In a long-lasting diplomatic conflict between China and Japan, the two countries’ ambassadors have invoked the fictional evil wizard of the Harry Potter series, Lord Voldemort, to describe the relations between the two states.
In an opinion piece published in Britain’s Daily Telegraph newspaper on Monday, Tokyo’s envoy to London, Keiichi Hayashi compared Beijing to the villain of JK Rowling’s multi-million selling books.
“East Asia is now at a crossroads. There are two paths open to China,” he wrote.
“One is to seek dialogue, and abide by the rule of law. The other is to play the role of Voldemort in the region by letting loose the evil of an arms race and escalation of tensions, although Japan will not escalate the situation from its side,” he said according to the international press.
“The answer seems obvious.

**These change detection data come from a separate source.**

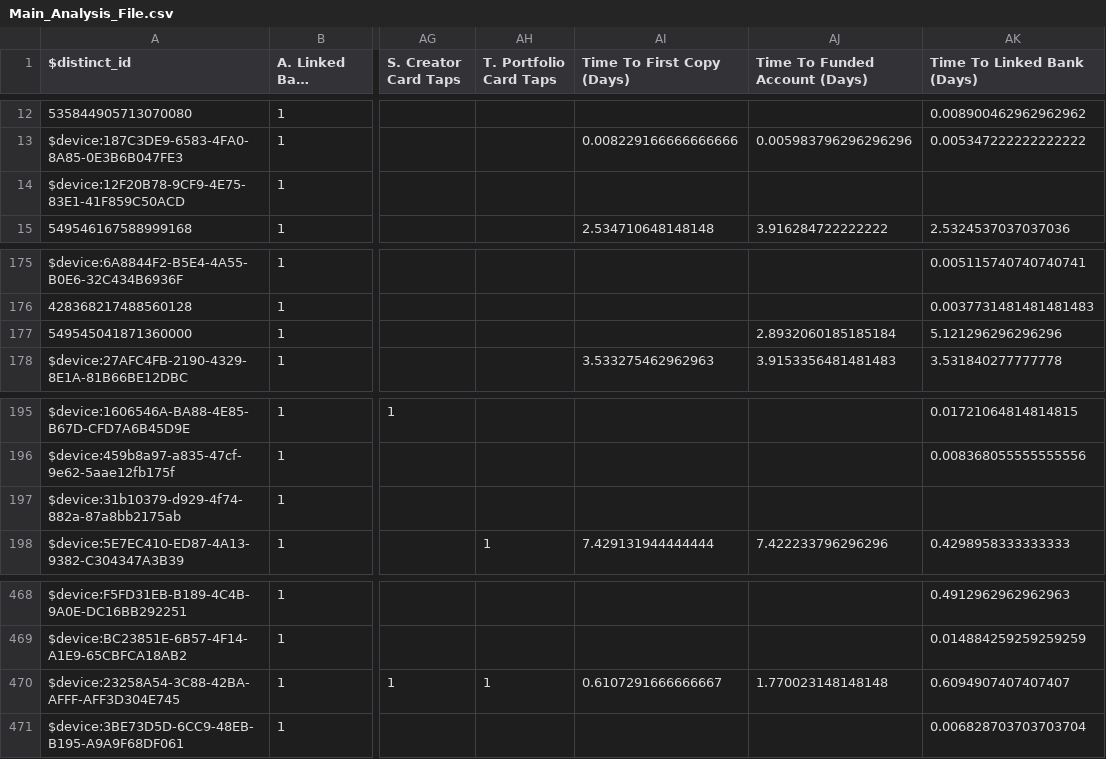
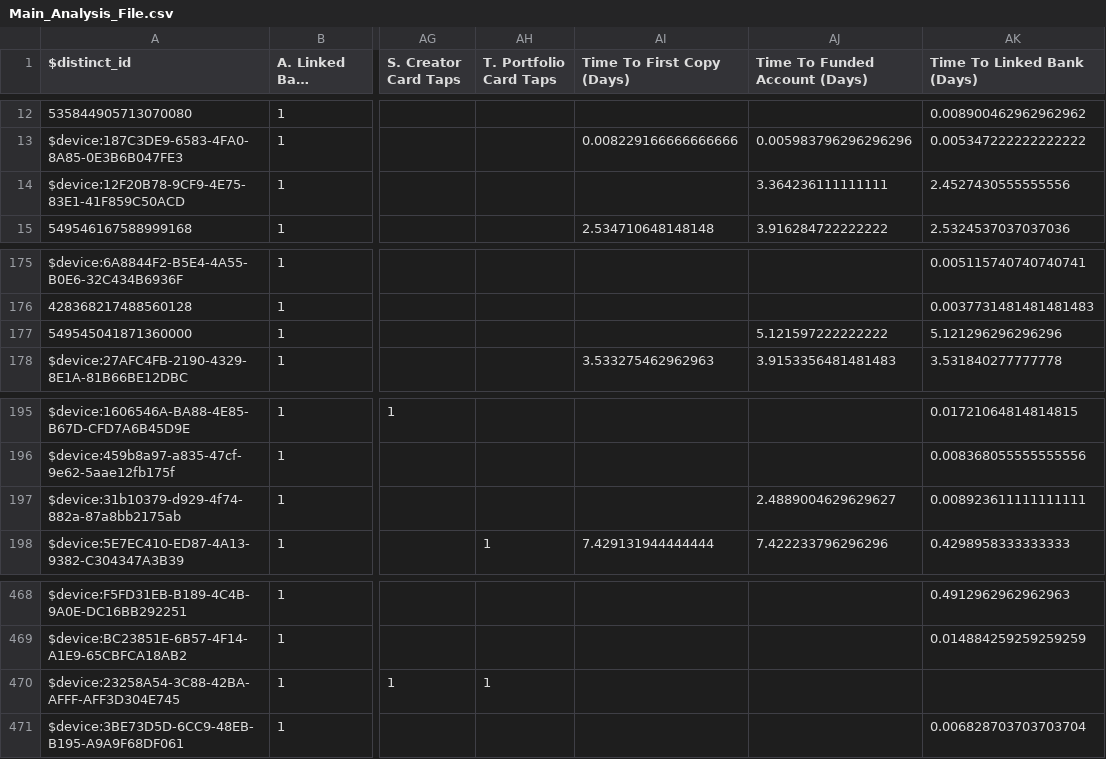
Before and after one commit to zackbabin/dub_analysis_tool, a CSV file: data/Main_Analysis_File.csv, drawn as a sheet; only a part is shown, gaps mark what is left out; long unchanged cells end in …; the diff names each change by its address in the sheet, - before the commit and + after, or states it on an @@ line.

```diff
--- a/data/Main_Analysis_File.csv
+++ b/data/Main_Analysis_File.csv
-AJ14 (Time To Funded Account (Days)): (empty)
+AJ14 (Time To Funded Account (Days)): 3.364236111111111
-AK14 (Time To Linked Bank (Days)): (empty)
+AK14 (Time To Linked Bank (Days)): 2.4527430555555556
-AJ177 (Time To Funded Account (Days)): 2.8932060185185184
+AJ177 (Time To Funded Account (Days)): 5.121597222222222
-AJ197 (Time To Funded Account (Days)): (empty)
+AJ197 (Time To Funded Account (Days)): 2.4889004629629627
-AK197 (Time To Linked Bank (Days)): (empty)
+AK197 (Time To Linked Bank (Days)): 0.008923611111111111
-AI470 (Time To First Copy (Days)): 0.6107291666666667
+AI470 (Time To First Copy (Days)): (empty)
-AJ470 (Time To Funded Account (Days)): 1.770023148148148
+AJ470 (Time To Funded Account (Days)): (empty)
-AK470 (Time To Linked Bank (Days)): 0.6094907407407407
+AK470 (Time To Linked Bank (Days)): (empty)
```
Also changed, not shown: data/2_time_to_first_copy.csv, data/3_time_to_funded_account.csv, 1 other file.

Although China has so far refused to enable dialogue between our leaders, I sincerely hope that it will come forward, rather than keep invoking the ghost of ‘militarism’ of seven decades ago, which no longer exists,” Hayashi wrote.
China replied: “If militarism is like the haunting Voldemort of Japan, the Yasukuni Shrine in Tokyo is a kind of horcrux, representing the darkest parts of that nation’s soul,” the Chinese envoy wrote, referring to the latest scandal between the two countries, caused by Shinzo Abe’s visit to a controversial war shrine, Yasukuni, which honors Japanese war dead, including men convicted of serious war crimes in the wake of Japan’s 1945 World War II defeat.

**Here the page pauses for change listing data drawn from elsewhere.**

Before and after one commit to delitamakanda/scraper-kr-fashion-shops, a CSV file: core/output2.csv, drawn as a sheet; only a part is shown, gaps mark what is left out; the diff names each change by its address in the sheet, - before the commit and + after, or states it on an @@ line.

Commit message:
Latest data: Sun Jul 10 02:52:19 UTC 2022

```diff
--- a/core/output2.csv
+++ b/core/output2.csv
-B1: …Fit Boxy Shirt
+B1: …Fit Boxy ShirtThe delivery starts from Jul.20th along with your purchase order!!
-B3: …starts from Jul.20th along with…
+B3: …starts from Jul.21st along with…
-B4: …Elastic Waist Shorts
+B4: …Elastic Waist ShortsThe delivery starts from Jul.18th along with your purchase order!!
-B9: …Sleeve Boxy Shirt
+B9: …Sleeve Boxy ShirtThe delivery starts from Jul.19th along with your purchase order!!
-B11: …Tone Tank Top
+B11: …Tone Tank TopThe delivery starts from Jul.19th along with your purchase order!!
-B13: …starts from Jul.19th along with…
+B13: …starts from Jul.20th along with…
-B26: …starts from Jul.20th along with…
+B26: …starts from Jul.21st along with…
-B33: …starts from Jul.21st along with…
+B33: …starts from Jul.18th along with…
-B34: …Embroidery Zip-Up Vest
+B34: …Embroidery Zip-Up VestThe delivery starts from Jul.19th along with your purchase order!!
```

Another important conflict between the two countries is caused by a set of disputed islands in East China Sea. The territorial conflict lasts for more than an year, as both states claim the ownership of the islands which are known as Senkakus in Japan, respectively as Diaoyu in China.